Baoyu’s explanation of extracting impurities, mixing in rose water and further purifying the rouge follows (step-by-step) instructions on how to make rouge that appear in a seventeenth-century compendium on industrial technologies titled The Works of Heaven and the Inception of Things. Recipes that appear in 1915 women’s journals, the main concern of the chapter in which page 99 appears, echo the The Works of Heaven entry as well.

As a history of technology and industry in modern China, Vernacular Industrialism in China examines unconventional, ad hoc and curious forms of manufacturing and engagement with science in the early twentieth century. In an era when conditions for industry building were bleak and state support was scarce, some of this unexpected engagement led to the building of nativist industry. Some assumed other social and cultural functions including the formation of taste or the fostering of patriotic sentiment in an era of a buy- and manufacture-native goods campaign. As science and industry were not yet formally established, those who were curious often sought knowledge about industry and related sciences such as chemistry in unlikely sources, including how-to columns and even fiction and poetry. They drew from translated recipes and from domestic materia medica and manufacturing traditions. Some, including the main figure featured in the book, maverick industrialist Chen Diexian (1879-1940), tinkered with unconventional materials to source raw material locally, translated recipes to copy and adapt foreign technologies with the goal of “improvement” (rather than inventing anew), and shared brand formulas, domestic and international, as “common knowledge” needed for building nativist industry in newspapers. This kind of unusual yet resourceful, “do-it-yourself” approach toward building industry presages some of the manufacturing activities that have fueled China’s ascent as an economic powerhouse today.

With its focus on a fictional text from an earlier period, page 99 provides historical context for the modern period, but does not completely convey the multi-faceted nature of vernacular industrialism that is explored in the full study.
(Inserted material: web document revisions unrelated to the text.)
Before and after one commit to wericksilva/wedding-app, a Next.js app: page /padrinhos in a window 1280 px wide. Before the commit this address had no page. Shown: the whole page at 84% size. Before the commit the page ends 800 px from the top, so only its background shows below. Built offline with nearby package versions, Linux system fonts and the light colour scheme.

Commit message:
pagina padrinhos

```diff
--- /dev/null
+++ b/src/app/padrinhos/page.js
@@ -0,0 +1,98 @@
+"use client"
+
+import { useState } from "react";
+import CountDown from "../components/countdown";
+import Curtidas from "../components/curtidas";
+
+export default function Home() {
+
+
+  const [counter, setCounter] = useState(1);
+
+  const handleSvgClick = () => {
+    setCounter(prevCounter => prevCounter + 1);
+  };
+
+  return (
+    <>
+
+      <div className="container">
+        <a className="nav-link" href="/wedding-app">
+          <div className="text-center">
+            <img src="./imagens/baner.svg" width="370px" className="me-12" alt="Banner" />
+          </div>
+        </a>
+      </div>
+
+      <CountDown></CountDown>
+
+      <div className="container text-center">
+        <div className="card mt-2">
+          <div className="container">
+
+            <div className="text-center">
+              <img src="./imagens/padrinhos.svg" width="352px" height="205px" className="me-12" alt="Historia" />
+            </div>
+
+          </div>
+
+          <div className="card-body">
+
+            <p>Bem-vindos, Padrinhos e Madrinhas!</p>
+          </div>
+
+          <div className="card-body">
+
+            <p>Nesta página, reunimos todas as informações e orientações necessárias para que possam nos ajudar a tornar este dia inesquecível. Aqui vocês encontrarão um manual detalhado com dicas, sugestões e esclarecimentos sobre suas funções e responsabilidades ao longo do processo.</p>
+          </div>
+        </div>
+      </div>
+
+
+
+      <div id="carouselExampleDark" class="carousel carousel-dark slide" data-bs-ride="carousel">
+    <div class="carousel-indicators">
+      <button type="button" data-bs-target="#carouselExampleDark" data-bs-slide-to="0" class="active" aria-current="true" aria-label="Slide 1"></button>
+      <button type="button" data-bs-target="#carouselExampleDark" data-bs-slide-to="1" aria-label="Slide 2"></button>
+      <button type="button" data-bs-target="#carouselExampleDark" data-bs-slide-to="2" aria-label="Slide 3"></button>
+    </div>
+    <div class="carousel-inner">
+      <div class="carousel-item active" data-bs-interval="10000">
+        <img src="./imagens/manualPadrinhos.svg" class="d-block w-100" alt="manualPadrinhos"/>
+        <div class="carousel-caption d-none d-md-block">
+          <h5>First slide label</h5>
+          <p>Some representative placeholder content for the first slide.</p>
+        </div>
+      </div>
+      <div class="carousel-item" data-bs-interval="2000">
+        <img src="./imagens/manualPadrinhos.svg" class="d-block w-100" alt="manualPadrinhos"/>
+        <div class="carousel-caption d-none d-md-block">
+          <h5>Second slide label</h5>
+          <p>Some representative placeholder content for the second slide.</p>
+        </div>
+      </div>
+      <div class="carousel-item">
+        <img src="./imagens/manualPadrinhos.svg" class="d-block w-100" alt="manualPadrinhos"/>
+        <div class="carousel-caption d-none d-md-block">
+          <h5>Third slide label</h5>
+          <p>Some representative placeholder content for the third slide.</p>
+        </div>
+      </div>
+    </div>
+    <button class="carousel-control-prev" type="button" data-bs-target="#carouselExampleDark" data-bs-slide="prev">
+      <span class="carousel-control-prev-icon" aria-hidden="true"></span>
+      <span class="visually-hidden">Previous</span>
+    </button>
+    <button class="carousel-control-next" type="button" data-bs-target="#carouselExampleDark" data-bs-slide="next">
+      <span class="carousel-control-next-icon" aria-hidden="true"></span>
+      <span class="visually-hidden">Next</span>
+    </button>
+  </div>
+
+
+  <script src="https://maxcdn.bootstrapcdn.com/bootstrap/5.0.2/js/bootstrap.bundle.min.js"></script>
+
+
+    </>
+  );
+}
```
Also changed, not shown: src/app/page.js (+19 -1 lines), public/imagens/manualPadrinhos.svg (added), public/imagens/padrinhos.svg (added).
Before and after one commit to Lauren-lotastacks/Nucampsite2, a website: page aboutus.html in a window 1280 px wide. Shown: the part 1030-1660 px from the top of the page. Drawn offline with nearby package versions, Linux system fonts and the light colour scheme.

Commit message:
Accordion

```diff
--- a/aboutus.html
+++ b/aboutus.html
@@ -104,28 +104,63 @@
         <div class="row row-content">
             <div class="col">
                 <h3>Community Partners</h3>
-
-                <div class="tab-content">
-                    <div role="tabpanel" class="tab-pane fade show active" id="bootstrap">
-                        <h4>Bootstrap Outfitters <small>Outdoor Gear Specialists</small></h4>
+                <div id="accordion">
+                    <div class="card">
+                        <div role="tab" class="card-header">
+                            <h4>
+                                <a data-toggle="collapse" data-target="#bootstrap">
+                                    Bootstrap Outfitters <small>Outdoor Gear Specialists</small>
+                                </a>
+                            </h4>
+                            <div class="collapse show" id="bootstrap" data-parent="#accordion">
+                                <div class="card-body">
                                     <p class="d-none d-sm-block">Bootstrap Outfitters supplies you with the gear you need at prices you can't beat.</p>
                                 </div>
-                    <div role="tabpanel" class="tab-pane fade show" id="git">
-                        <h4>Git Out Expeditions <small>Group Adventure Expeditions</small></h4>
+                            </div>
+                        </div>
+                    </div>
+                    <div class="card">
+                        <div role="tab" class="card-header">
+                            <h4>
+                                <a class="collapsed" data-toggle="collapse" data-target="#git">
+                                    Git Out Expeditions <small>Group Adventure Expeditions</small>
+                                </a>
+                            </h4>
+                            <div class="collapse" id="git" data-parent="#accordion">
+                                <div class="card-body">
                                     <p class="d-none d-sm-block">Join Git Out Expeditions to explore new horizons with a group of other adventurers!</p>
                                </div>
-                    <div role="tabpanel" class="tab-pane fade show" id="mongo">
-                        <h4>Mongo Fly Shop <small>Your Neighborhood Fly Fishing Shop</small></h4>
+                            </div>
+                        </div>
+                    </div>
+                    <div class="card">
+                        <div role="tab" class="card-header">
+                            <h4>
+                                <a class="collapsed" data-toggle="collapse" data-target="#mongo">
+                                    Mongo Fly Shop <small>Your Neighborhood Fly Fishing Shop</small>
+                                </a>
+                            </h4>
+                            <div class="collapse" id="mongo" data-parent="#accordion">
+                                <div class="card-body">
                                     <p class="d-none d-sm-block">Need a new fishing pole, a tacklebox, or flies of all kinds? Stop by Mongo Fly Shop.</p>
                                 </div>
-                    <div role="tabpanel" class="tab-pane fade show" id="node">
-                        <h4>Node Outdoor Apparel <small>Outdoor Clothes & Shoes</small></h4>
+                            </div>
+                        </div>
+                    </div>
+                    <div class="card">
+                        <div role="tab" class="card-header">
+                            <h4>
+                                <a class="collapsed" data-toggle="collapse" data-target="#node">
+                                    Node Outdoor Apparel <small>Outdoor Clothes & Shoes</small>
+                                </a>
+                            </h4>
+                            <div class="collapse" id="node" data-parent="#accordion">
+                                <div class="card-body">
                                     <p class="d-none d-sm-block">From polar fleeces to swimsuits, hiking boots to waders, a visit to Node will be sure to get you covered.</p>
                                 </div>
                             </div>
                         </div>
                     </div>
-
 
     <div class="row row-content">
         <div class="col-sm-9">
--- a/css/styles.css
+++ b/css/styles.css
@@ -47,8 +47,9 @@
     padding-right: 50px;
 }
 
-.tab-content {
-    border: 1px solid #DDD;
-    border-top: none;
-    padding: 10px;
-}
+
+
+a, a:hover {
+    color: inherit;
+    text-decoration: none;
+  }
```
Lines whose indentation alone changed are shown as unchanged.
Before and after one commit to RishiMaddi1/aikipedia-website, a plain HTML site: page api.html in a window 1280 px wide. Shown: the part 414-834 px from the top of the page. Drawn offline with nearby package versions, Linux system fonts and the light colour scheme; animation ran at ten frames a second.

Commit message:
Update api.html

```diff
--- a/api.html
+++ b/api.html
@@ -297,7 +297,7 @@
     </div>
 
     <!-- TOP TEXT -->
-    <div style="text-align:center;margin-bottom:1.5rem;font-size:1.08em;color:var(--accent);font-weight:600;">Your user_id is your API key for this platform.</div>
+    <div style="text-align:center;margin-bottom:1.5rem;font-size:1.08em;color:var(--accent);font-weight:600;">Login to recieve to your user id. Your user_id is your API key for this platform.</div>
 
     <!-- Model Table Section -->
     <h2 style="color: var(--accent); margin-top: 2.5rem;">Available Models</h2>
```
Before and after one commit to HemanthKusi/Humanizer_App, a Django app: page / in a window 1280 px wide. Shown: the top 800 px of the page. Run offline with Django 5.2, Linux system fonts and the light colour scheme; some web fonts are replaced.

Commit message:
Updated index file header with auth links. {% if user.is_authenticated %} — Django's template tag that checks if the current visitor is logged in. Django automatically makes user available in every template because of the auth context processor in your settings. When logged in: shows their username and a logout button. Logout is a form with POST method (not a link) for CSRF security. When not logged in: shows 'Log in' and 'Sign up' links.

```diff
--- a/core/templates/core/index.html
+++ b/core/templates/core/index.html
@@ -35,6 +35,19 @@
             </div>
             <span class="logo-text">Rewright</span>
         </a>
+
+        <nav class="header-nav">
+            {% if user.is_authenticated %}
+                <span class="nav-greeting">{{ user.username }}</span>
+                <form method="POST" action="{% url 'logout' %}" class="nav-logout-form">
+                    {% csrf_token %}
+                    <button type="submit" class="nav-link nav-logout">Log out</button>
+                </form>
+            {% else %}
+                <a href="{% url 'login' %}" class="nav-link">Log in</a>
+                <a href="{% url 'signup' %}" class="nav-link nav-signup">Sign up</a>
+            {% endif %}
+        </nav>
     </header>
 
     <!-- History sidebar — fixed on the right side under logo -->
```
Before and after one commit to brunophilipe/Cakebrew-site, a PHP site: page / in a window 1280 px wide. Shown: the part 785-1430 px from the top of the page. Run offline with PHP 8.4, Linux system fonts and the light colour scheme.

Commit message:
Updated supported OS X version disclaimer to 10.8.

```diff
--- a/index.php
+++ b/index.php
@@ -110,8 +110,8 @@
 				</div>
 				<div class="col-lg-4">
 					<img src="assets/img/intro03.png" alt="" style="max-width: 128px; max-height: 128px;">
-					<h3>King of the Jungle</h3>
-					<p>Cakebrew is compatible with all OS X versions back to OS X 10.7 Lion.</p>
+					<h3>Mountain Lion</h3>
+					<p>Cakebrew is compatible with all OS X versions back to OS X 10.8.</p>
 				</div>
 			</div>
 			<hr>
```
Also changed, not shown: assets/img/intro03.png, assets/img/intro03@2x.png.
Yet, the page does exhibit the sensibility of the book. With its examination of an unexpected source – a classical novel – as a means to understand practices of making and producing, page 99 reflects the unconventional approach the study takes overall – one that examines the seemingly frivolous, ad hoc practices and forms of knowledge production that were nonetheless often crucial in the making of modern industry in China.
Visit Eugenia Lean's website.

--Marshal Zeringue